As Orthodox Christians we always look at Scripture within the context of Tradition. However, there are times when we borrow the practice common in this country of haphazardly selecting certain passages or translations to suit our own narrow purposes.
The passages most often used to define the status and delimit the participation of women are found in the letters of the Apostle Paul. In his book, What Paul Really Said About Women, John Temple Bristow gives an in-depth examination of St. Paul's writings.
Bristow first attempts to put them into the historical and cultural contexts in which they were written. He begins by examining the status of women in Ancient Greece - Athens and Sparta - and in Egypt. He shows, for instance, that whereas women in Egypt were regarded as equal to men, in Greece (Athens in particular), they were considered to be. Because Greece was considered to be a more advanced culture, mainly through the writings of Plato, Socrates, and Aristotle, many other cultures adopted Hellenism in hopes of elevating their own cultures. As a result, the preexisting ideas about the inferiority of women found in Hellenism spread to other cultures.

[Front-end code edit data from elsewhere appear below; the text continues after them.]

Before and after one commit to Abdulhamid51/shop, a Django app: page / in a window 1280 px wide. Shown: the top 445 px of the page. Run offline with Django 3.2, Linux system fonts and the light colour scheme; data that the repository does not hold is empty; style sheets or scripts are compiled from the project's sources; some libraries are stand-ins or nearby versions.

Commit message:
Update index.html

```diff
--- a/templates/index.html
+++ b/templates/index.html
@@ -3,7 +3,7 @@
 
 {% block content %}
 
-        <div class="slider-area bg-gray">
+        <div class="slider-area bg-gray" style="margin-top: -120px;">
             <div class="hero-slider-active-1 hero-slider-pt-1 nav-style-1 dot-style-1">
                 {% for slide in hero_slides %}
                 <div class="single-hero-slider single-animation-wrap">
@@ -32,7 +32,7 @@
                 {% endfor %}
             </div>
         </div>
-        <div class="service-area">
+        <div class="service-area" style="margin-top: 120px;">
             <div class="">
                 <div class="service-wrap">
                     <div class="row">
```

He also shows how women were devalued in the Jewish tradition, as evidenced in the writings of the rabbinical scholars on the stories of Adam and Eve. In the context of the times, the value that Jesus accorded women was a radical departure from the prevailing thought. Additionally, Bristow explains how cultural biases against women lead to a misinterpretation of scripture.
The most prominent scriptural example of the relationship between husband and wife is found in Ephesians 5:21-33. (Because this is the epistle reading for the Orthodox wedding service, I found this to be of particular interest.) Although this passage is often used to justify the secondary status accorded to women, Bristow shows that St. Paul actually meant to elevate the status of women. In St. Paul's view of marriage, women and men were to be united in mutual love and respect, just like Christ and the Church. This was a new way of looking at marriage. His well-researched explanation of the passage includes many references to the ways in which Greek and Hebrew texts have been translated. Translation issues are always complex and are made even more troublesome because languages are always evolving.
He continues to explore the issues of women as leaders in the Church, the education of women, questions of dress and hairstyle, and the holiness of celibacy.
The book is not long - one hundred and twenty pages - but it is an important study of women's issues within the Church. At the end of each chapter there are questions for thought and discussion, making this book a good candidate for study groups.